The ships can carry up to 20,000 intermodal containers each, and will help the company to fulfill capacity commitments for its Ocean Three Alliance, a three-way agreement between CSCL, France’s CMA CGM SA, and the UAE’s United Arab Shipping Co. aimed at boosting operational efficiency.
Shipyards Dalian Shipbuilding Industry Co., Shanghai Waigaoqiao Shipbuilding Co., and Hudong-Zhonghua Shipbuilding Group Co. are potential candidates for the contract, which will be announced at the end of this year. The ships are expected to be delivered in 2018 or 2019. The ships acquired from the contract will also add to a more than 30 percent excess gap in the water between Asia and Europe, which is causing freight rates to fall drastically.
The economic slowdown in Asia (China in particular) is also contributing to a 10 percent drop in goods shipped between the two continents. Imports in European luxury items have decreased by as much as 17 percent since the mid-August devaluation of the Chinese yuan.Still, if CSCL wants to vie against its competitors it will have to increase its own capacity, says Jonathan Roach, a container shipping analyst with Braemar ACM Shipbroking.

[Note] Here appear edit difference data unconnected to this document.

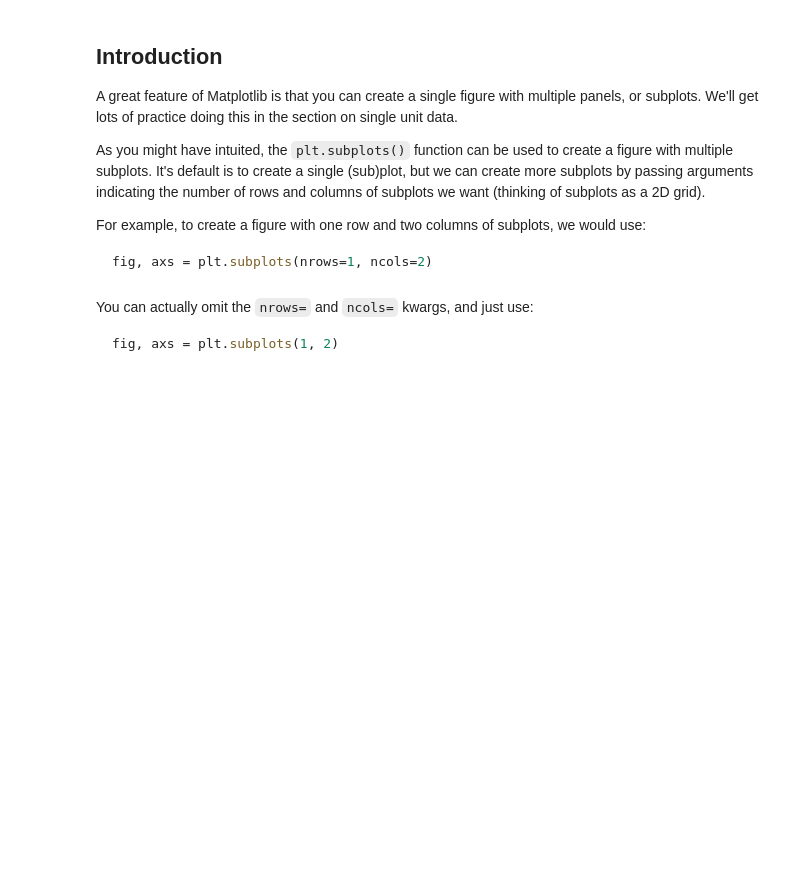
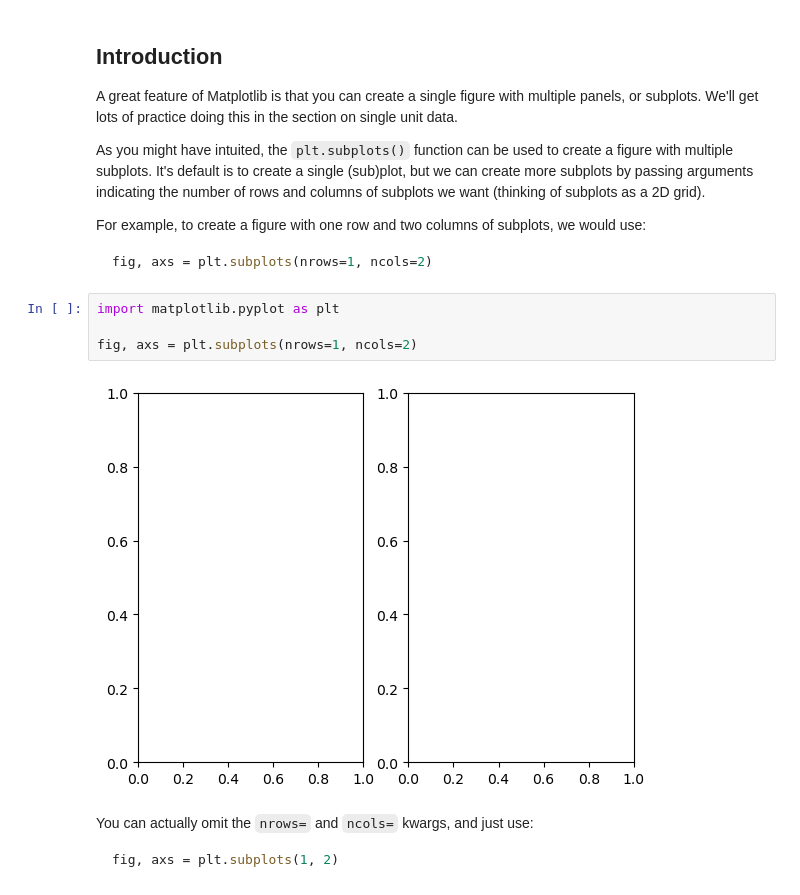
Before and after one commit to stochastic-bean/NDS_Ch4_visualizing_data, a Jupyter notebook: 3 - subplots.ipynb, the cells around one changed output. Saved outputs shown, nothing was run; the diff lists cells and outputs as text; blank space fills up the shorter version.

Commit message:
Learned how to generate multiple subplots, and change plot characteristics

```diff
--- a/3 - subplots.ipynb
+++ b/3 - subplots.ipynb
@@ -19,6 +19,12 @@ For example, to create a figure with one row and two columns of subplots, we wou
 ~~~python
 fig, axs = plt.subplots(nrows=1, ncols=2)
 ~~~
+# %%
+import matplotlib.pyplot as plt
+
+fig, axs = plt.subplots(nrows=1, ncols=2)
+# %% [output]
+[figure, added]
 # %% [markdown]
 
 You can actually omit the `nrows=` and `ncols=` kwargs, and just use:
```
Also changed, not shown: parts of 9 cells of this notebook.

The ultra-large ships won’t only increase the company’s capacity, but make it up to 25 percent cheaper to ship a container of an ultralarge carrier compared to an older, smaller ship.Last week CSCL reported a 97 percent drop in the first half of 2015 since the same time last year due to declining freight rates. The company’s total profits so far this year amount to $1.7 million. The company has increased its capacity by 182,000 containers in the first half of 2014 to its current total of 908,579.
With major lines looking to survive the rate crunch and low demand, cost per slot is critical, what of the impending merger between CSCL and COSCO. This will change the dynamic of the NEWCO and its strategies.
Line's core business is port to port movement and this is heavily burdened on fuel cost, which at present is not the case and this can be managed. With Larger ships, ports are not able to adequately handle these giants, the shoreside operations are affected and shipper cost increasing.
For shipper's to keep their supply chain cost lower they need efficiencies across the logistic chain. This is not the problem of the shipping lines, this problem transfers to the State.
A double edge sword for the customers, improve facilities cost increase don't you stuck with delays and additional penalties imposed.